SUPPLIED DATA:

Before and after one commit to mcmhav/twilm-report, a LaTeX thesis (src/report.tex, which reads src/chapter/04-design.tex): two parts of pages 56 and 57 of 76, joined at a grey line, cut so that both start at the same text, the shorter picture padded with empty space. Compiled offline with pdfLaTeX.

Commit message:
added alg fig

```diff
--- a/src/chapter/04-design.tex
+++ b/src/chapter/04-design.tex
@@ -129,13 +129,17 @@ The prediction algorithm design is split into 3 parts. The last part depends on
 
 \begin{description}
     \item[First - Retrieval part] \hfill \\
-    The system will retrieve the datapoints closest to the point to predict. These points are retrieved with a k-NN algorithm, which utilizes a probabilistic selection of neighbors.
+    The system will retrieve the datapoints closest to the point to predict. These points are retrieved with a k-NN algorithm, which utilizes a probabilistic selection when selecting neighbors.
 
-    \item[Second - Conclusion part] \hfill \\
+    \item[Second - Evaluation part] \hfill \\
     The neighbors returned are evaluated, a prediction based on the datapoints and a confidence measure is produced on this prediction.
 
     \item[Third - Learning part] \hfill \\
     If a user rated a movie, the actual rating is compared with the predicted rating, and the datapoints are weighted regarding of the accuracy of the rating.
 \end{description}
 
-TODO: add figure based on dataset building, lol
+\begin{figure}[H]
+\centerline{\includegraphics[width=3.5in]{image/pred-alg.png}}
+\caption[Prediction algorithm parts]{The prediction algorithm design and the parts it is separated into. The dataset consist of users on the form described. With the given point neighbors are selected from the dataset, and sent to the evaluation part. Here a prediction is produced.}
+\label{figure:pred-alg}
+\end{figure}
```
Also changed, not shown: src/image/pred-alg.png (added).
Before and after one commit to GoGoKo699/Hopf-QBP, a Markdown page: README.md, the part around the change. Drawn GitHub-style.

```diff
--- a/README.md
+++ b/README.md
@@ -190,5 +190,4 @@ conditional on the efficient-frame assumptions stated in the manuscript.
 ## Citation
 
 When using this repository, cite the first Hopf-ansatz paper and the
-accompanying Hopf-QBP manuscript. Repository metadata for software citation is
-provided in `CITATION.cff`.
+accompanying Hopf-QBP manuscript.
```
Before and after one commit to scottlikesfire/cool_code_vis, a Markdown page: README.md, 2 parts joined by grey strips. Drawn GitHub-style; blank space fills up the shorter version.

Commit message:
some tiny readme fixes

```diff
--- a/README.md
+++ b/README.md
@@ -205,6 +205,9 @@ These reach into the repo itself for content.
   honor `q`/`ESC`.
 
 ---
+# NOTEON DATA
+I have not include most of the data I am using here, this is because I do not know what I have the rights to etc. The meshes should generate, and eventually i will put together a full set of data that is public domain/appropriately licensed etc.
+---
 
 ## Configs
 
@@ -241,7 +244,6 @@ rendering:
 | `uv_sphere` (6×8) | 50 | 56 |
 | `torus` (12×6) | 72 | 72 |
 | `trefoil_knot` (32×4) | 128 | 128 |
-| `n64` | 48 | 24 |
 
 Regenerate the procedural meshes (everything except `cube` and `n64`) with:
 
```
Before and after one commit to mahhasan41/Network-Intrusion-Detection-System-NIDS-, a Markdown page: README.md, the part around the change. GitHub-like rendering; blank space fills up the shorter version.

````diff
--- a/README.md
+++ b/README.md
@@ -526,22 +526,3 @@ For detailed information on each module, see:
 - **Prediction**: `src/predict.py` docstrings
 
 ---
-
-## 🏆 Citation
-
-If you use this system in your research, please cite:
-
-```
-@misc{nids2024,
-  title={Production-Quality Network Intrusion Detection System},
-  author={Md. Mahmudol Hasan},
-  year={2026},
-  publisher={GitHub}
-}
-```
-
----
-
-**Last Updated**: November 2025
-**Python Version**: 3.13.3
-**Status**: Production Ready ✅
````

TASK ITEM: Each record is to be repeated word for word, with none skipped.

SOLUTION TO THE EXERCISE:
Before and after one commit to mcmhav/twilm-report, a LaTeX thesis (src/report.tex, which reads src/chapter/04-design.tex): two parts of pages 56 and 57 of 76, joined at a grey line, cut so that both start at the same text, the shorter picture padded with empty space. Compiled offline with pdfLaTeX.

Commit message:
added alg fig

```diff
--- a/src/chapter/04-design.tex
+++ b/src/chapter/04-design.tex
@@ -129,13 +129,17 @@ The prediction algorithm design is split into 3 parts. The last part depends on
 
 \begin{description}
     \item[First - Retrieval part] \hfill \\
-    The system will retrieve the datapoints closest to the point to predict. These points are retrieved with a k-NN algorithm, which utilizes a probabilistic selection of neighbors.
+    The system will retrieve the datapoints closest to the point to predict. These points are retrieved with a k-NN algorithm, which utilizes a probabilistic selection when selecting neighbors.
 
-    \item[Second - Conclusion part] \hfill \\
+    \item[Second - Evaluation part] \hfill \\
     The neighbors returned are evaluated, a prediction based on the datapoints and a confidence measure is produced on this prediction.
 
     \item[Third - Learning part] \hfill \\
     If a user rated a movie, the actual rating is compared with the predicted rating, and the datapoints are weighted regarding of the accuracy of the rating.
 \end{description}
 
-TODO: add figure based on dataset building, lol
+\begin{figure}[H]
+\centerline{\includegraphics[width=3.5in]{image/pred-alg.png}}
+\caption[Prediction algorithm parts]{The prediction algorithm design and the parts it is separated into. The dataset consist of users on the form described. With the given point neighbors are selected from the dataset, and sent to the evaluation part. Here a prediction is produced.}
+\label{figure:pred-alg}
+\end{figure}
```
Also changed, not shown: src/image/pred-alg.png (added).
Before and after one commit to GoGoKo699/Hopf-QBP, a Markdown page: README.md, the part around the change. Drawn GitHub-style.

```diff
--- a/README.md
+++ b/README.md
@@ -190,5 +190,4 @@ conditional on the efficient-frame assumptions stated in the manuscript.
 ## Citation
 
 When using this repository, cite the first Hopf-ansatz paper and the
-accompanying Hopf-QBP manuscript. Repository metadata for software citation is
-provided in `CITATION.cff`.
+accompanying Hopf-QBP manuscript.
```
Before and after one commit to scottlikesfire/cool_code_vis, a Markdown page: README.md, 2 parts joined by grey strips. Drawn GitHub-style; blank space fills up the shorter version.

Commit message:
some tiny readme fixes

```diff
--- a/README.md
+++ b/README.md
@@ -205,6 +205,9 @@ These reach into the repo itself for content.
   honor `q`/`ESC`.
 
 ---
+# NOTEON DATA
+I have not include most of the data I am using here, this is because I do not know what I have the rights to etc. The meshes should generate, and eventually i will put together a full set of data that is public domain/appropriately licensed etc.
+---
 
 ## Configs
 
@@ -241,7 +244,6 @@ rendering:
 | `uv_sphere` (6×8) | 50 | 56 |
 | `torus` (12×6) | 72 | 72 |
 | `trefoil_knot` (32×4) | 128 | 128 |
-| `n64` | 48 | 24 |
 
 Regenerate the procedural meshes (everything except `cube` and `n64`) with:
 
```
Before and after one commit to mahhasan41/Network-Intrusion-Detection-System-NIDS-, a Markdown page: README.md, the part around the change. GitHub-like rendering; blank space fills up the shorter version.

````diff
--- a/README.md
+++ b/README.md
@@ -526,22 +526,3 @@ For detailed information on each module, see:
 - **Prediction**: `src/predict.py` docstrings
 
 ---
-
-## 🏆 Citation
-
-If you use this system in your research, please cite:
-
-```
-@misc{nids2024,
-  title={Production-Quality Network Intrusion Detection System},
-  author={Md. Mahmudol Hasan},
-  year={2026},
-  publisher={GitHub}
-}
-```
-
----
-
-**Last Updated**: November 2025
-**Python Version**: 3.13.3
-**Status**: Production Ready ✅
````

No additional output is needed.